Aurand, a soft-spoken attorney with Allentown law firm Davison and McCarthy, claims he's running because our state government is broken.
That's what Aurand told me when I met him last week. "Regular folks are not being listened to," he said, as I prevented him from eating breakfast at Nazareth Diner with incessant questions.
Working there last year, he met a New York bus driver who lost his job and ended on the streets with 4-5 mouths to feed. Through LCCC, he was able to get trained as a truck driver, but still was having trouble making ends meet.
"That tells you we're not paying people," said this advocate of a higher minimum wage, a position shared by opponent Scott Parsons.
Aurand first became seriously interested in politics as a result of the Obama campaign, and got heavily involved in the Organizing for America movement.
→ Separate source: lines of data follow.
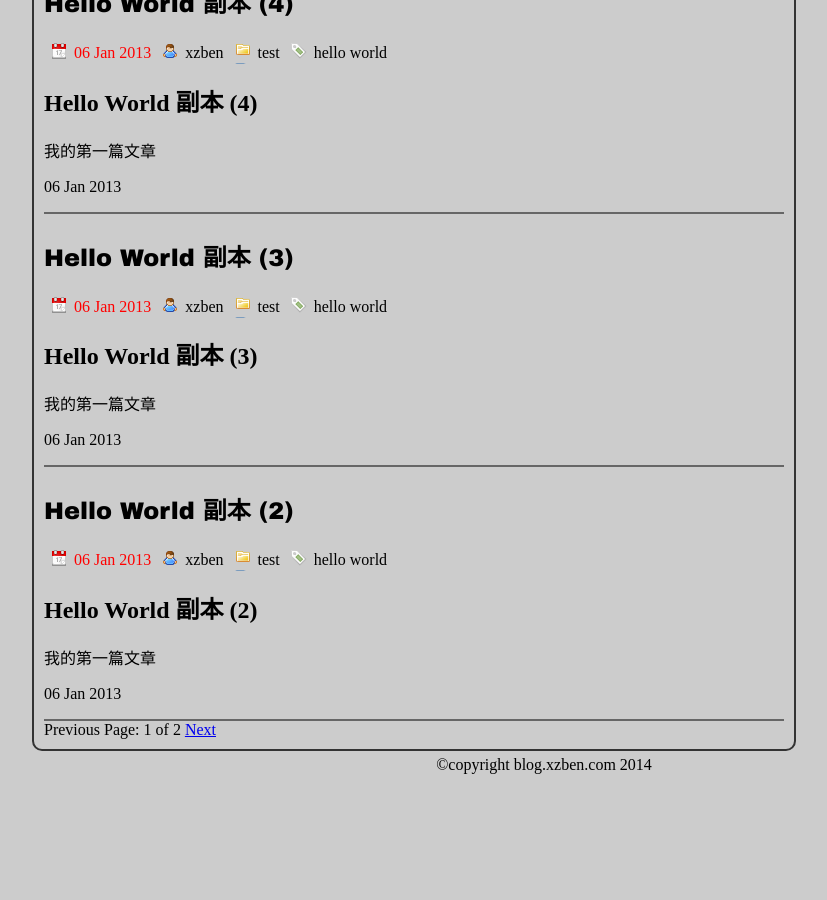
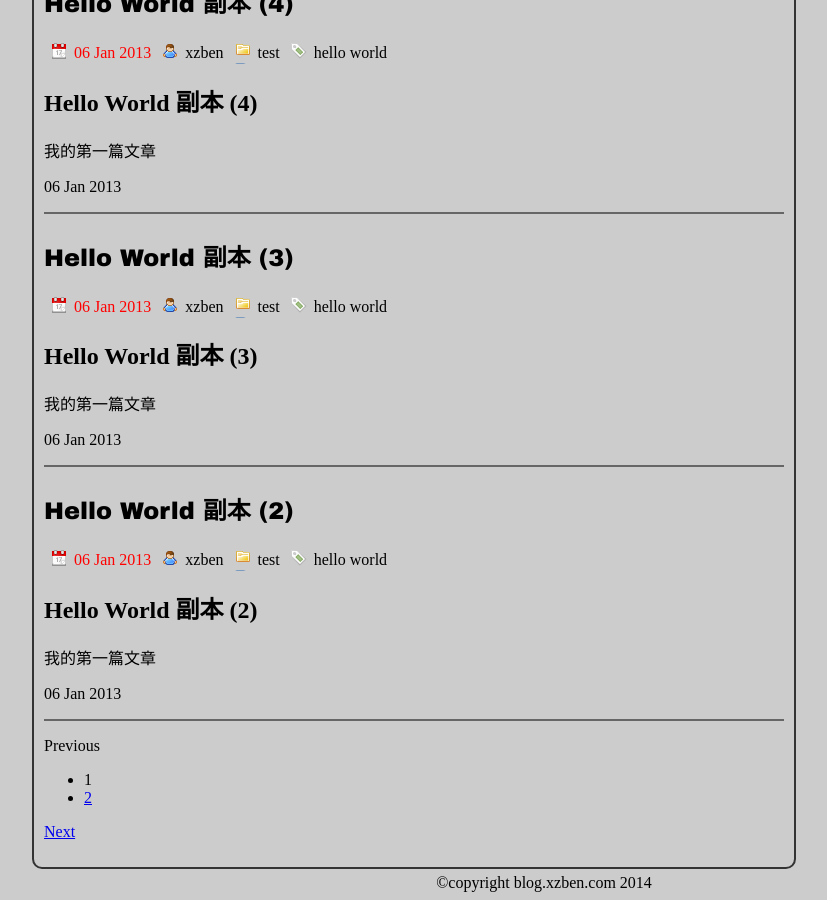
Before and after one commit to xzben/xzbenBlog, a Jekyll site: the page built from index.html, in a window 1280 px wide and 900 px high, scrolled down 2007 px. Shown: the whole window, without its empty margins (96-923 px from the left). Built offline with Jekyll 4.4.1, drawn with Linux system fonts in a browser that asks for light colours; the list of posts is cut into pages by our own code; before the commit the page ends 2789 px from its top, so only the background shows below that.

Commit message:
分页显示

```diff
--- a/_layouts/index.html
+++ b/_layouts/index.html
@@ -29,17 +29,47 @@
 					</p>
 				</div>
 				{% endfor %}
-				<div class="pagination">
+				<div id="post-pagination" class="pagination">
 				  {% if paginator.previous_page %}
-					<a href="/page{{ paginator.previous_page }}" class="previous">Previous</a>
+					<p class="previous">
+					  {% if paginator.previous_page == 1 %}
+						<a href="/">Previous</a>
+					  {% else %}
+						<a href="{{ paginator.previous_page_path }}">Previous</a>
+					  {% endif %}
+					</p>
 				  {% else %}
-					<span class="previous">Previous</span>
+					<p class="previous disabled">
+					  <span>Previous</span>
+					</p>
 				  {% endif %}
-				  <span class="page_number ">Page: {{ paginator.page }} of {{ paginator.total_pages }}</span>
+				  <ul class="pages">
+					<li class="page">
+					  {% if paginator.page == 1 %}
+						<span class="current-page">1</span>
+					  {% else %}
+						<a href="/">1</a>
+					  {% endif %}
+					</li>
+
+					{% for count in (2..paginator.total_pages) %}
+					  <li class="page">
+						{% if count == paginator.page %}
+						  <span class="current-page">{{ count }}</span>
+						{% else %}
+						  <a href="/page{{ count }}">{{ count }}</a>
+						{% endif %}
+					  </li>
+					{% endfor %}
+				  </ul>
 				  {% if paginator.next_page %}
-					<a href="/page{{ paginator.next_page }}" class="next">Next</a>
+					<p class="next">
+					  <a href="{{ paginator.next_page_path }}">Next</a>
+					</p>
 				  {% else %}
-					<span class="next ">Next</span>
+					<p class="next disabled">
+					  <span>Next</span>
+					</p>
 				  {% endif %}
 				</div>
 			</div>
```
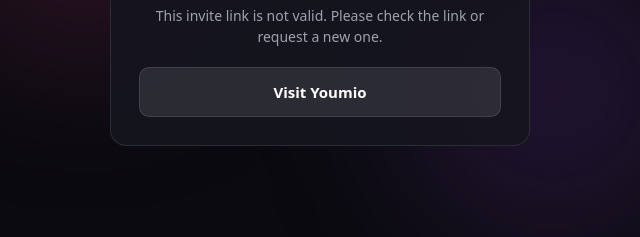
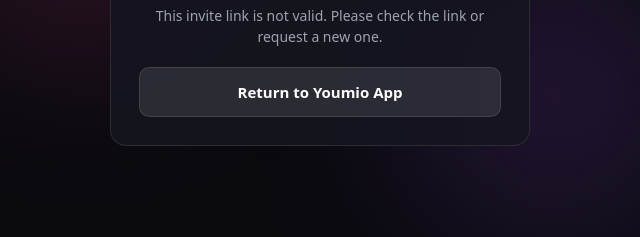
Before and after one commit to davemagnier/youmio-invite, a website: page index.html in a window 1280 px wide. Shown: the part 397-634 px from the top of the page, 320-960 px from the left. Drawn offline with Linux system fonts and the light colour scheme.

Commit message:
Update index.html

```diff
--- a/index.html
+++ b/index.html
@@ -99,7 +99,7 @@
       </div>
       <div class="btn-row">
         <button class="btn-half btn-twitter" id="twitter-btn">Share on X</button>
-        <button class="btn-half btn" id="goto-youmio-btn">Go to Youmio</button>
+        <button class="btn-half btn" id="goto-youmio-btn">Return to Youmio App</button>
       </div>
     </div>
 
@@ -138,7 +138,7 @@
         <div class="inviter-label">Your wallet</div>
         <div class="inviter-addr" id="success-wallet" style="font-size: 13px; word-break: break-all;"></div>
       </div>
-      <a href="https://youmio.ai" class="btn" style="text-decoration: none;">Go to Youmio</a>
+      <a href="https://app.youmio.ai/" class="btn" style="text-decoration: none;">Return to Youmio App</a>
     </div>
 
     <!-- Used View -->
@@ -146,7 +146,7 @@
       <div class="status-icon warning">⚠️</div>
       <div class="success-title">Invite Already Used</div>
       <p class="success-text">This invite link has already been claimed. Ask your friend for another invite or wait for public access.</p>
-      <a href="https://youmio.ai" class="btn btn-secondary" style="text-decoration: none;">Visit Youmio</a>
+      <a href="https://app.youmio.ai/" class="btn btn-secondary" style="text-decoration: none;">Return to Youmio App</a>
     </div>
 
     <!-- Invalid View -->
@@ -154,7 +154,7 @@
       <div class="status-icon error">❌</div>
       <div class="success-title">Invalid Invite</div>
       <p class="success-text">This invite link is not valid. Please check the link or request a new one.</p>
-      <a href="https://youmio.ai" class="btn btn-secondary" style="text-decoration: none;">Visit Youmio</a>
+      <a href="https://app.youmio.ai/" class="btn btn-secondary" style="text-decoration: none;">Return to Youmio App</a>
     </div>
 
     <!-- Error View -->
@@ -162,7 +162,7 @@
       <div class="status-icon error">⚠️</div>
       <div class="success-title">Something Went Wrong</div>
       <p class="success-text">Please try again later or contact support.</p>
-      <a href="https://youmio.ai" class="btn btn-secondary" style="text-decoration: none;">Visit Youmio</a>
+      <a href="https://app.youmio.ai/" class="btn btn-secondary" style="text-decoration: none;">Return to Youmio App</a>
     </div>
   </div>
 
@@ -291,7 +291,7 @@
     document.getElementById('copy-btn').addEventListener('click', copyLink);
     document.getElementById('twitter-btn').addEventListener('click', shareTwitter);
     document.getElementById('goto-youmio-btn').addEventListener('click', function() {
-      window.location.href = 'https://youmio.ai';
+      window.location.href = 'https://app.youmio.ai/';
     });
 
     // Initialize
```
He believes that this experience will give him an edge in a state senate race, and that he will be able to attract progressive voices to his banner.
His primary emphasis, if elected, will be to invest more money in public education.
His kickoff was attended by State rep. candidate Leslie Altieri, her husband, Charles "don't call me Charlie" Dertinger and state committee candidate Rich Wilkins.
The victorious Democrat will face Republican Mario Scavello in the Fall. He's unopposed.